The National Center for Family Philanthropy and Youth Philanthropy Connect, a program of the Frieda C. Fox Foundation, have teamed up on the release of our latest Passages Issue Brief entitled, “Igniting the Spark: Creating Effective Next Generation Boards.” This month’s Voices from the Field column features the perspectives of Linda Tracy, program associate at the Tracy Family Foundation, on her family’s experiences at this year’s Youth Philanthropy Connect conference.
Why did your family become involved in Youth Philanthropy Connect and why did you attend this year’s conference?
The Tracy Family Foundation attended the YPC for the first time this past June. The professional format attracted us to the conference. We were curious to learn from other foundations about the programming they had in place for their next generations. We brought six from our third generation, representing a total of 52, ages 5 – 36, from this generation. The conference exposed the six (2- high school juniors, 2-college freshman and 2- new college grads) to the larger world of philanthropy, meeting leaders from other foundations, and youth philanthropy groups.
We, as their chaperones, were looking for new ideas ourselves to educate and support our next generation. I was anxious to learn from each of their perspectives since they have had at least 10 years of experience with our grant programs. Were our established next generation grant programs and new advisory board on target with what other foundations are offering to their youth? What new ideas will interest our youth and do they have an appetite for more education beyond this conference?
What were your biggest take-aways and lessons learned from the conference?
Our “kids” realized the larger world of philanthropy that they are a part of because of the Tracy Family Foundation (TFF). They became, at times, a resource in the session they were attending, sharing their experiences with our grant programs, site visits or their work with family members on committees. This alone was a great experience for them and very validating for us.
We also took away from the conference a wealth of resources to further research: great ideas for our community and school leadership committee, service ideas for the next generation to work together, professional development opportunities for our youth as well as other family members, and other organizations doing great work with youth philanthropy to explore. Networking with the other family foundations/youth organizations was valuable to each of us also.
Our youth learned how to stay connected to the non-profits or causes they support, and that many community foundations have youth philanthropy programs. They also learned they would like more hands-on service opportunities with their cousins, and that legal and financial information is very complex yet interesting.
Our youth also incorporated two new YPC ideas to our July NG summer meeting. They produced a short video while still at the Disney Californian Hotel summarizing their experiences at the conference and showed it to the family. They also led their fellow cousins in a “birthday bag” service project which was one of the many new projects they were introduced to at YPC. Afterwards, each family had a birthday bag to take back to a food pantry in their own community for a lucky child’s next birthday.

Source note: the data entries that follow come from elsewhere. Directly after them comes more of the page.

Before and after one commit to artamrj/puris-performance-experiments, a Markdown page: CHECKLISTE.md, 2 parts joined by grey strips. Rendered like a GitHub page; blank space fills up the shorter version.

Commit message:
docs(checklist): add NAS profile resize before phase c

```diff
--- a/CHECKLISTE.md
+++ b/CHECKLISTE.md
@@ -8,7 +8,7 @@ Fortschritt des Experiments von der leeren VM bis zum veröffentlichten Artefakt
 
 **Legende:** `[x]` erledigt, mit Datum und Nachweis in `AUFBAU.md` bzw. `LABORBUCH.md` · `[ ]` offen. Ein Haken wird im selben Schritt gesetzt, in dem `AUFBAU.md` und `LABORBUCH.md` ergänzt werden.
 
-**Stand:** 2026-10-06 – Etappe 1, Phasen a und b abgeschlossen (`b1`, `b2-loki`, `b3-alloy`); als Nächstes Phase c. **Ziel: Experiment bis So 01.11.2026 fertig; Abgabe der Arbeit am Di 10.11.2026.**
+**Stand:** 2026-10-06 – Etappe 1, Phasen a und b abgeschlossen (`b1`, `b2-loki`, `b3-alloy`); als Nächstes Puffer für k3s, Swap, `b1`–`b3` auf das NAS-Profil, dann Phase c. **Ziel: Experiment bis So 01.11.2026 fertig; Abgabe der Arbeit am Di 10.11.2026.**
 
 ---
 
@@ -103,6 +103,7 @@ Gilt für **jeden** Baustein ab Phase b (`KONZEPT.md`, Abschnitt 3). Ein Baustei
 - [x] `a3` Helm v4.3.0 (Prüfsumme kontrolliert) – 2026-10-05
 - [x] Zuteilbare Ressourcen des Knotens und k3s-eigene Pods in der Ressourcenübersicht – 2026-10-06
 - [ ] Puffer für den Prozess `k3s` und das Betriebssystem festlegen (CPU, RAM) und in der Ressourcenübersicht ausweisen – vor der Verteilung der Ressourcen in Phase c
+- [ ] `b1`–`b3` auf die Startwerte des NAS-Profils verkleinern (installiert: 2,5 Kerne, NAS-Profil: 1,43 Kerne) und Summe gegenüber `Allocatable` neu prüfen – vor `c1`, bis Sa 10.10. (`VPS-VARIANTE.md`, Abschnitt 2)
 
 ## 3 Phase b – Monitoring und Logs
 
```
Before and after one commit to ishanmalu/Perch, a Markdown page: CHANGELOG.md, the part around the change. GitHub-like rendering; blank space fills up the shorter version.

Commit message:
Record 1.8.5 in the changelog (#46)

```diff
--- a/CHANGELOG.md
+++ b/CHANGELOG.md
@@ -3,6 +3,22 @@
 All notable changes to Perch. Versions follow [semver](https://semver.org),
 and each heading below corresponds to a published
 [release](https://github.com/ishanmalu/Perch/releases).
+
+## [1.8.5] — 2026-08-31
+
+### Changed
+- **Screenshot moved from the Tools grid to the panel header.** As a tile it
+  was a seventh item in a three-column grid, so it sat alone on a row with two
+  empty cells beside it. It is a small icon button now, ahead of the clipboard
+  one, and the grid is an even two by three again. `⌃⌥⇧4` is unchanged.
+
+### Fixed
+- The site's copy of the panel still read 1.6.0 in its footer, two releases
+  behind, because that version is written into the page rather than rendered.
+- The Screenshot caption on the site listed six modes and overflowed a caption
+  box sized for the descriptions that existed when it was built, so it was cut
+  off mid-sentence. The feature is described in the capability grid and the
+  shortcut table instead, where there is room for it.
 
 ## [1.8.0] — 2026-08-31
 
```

Why do you think next generation boards are a useful tool for multi-generational family foundations?
The Tracy Family Foundation appointed five members of the next generation to our first Next Generation Advisory Board (NGAB) in January, 2013. The board meets four times per year via conference call and at least one time per year in person. The purpose of the board is to develop their philanthropic spirit, develop board leadership, prepare for TFF board service, and support the work of the formal board.
Although this generation has the opportunity to serve on three next generation TFF board seats, these seats are short-term and many of the younger family members have an appetite to do more work for the foundation after their terms end. Our numbers alone (52 in the third generation and now six in the fourth generation) encouraged the TFF board to find other avenues to build future leadership capacity.
In addition to participating in our next generation grant/volunteer and matching grant programs, the NGAB board provides another voice for the next generations, they review formal grants (under $5,000), and organize the next generation annual summer meeting.
The addition of a next generation board to any family foundation gives the multi-generations an opportunity to learn from each other, to recognize the value of different perspectives, and to use the capacity in others to grow their foundation’s work. This board will educate and develop their youth for future leadership and help the next generation recognize all that they have to offer in the world of philanthropy — not only in their family’s work but in their own communities as well.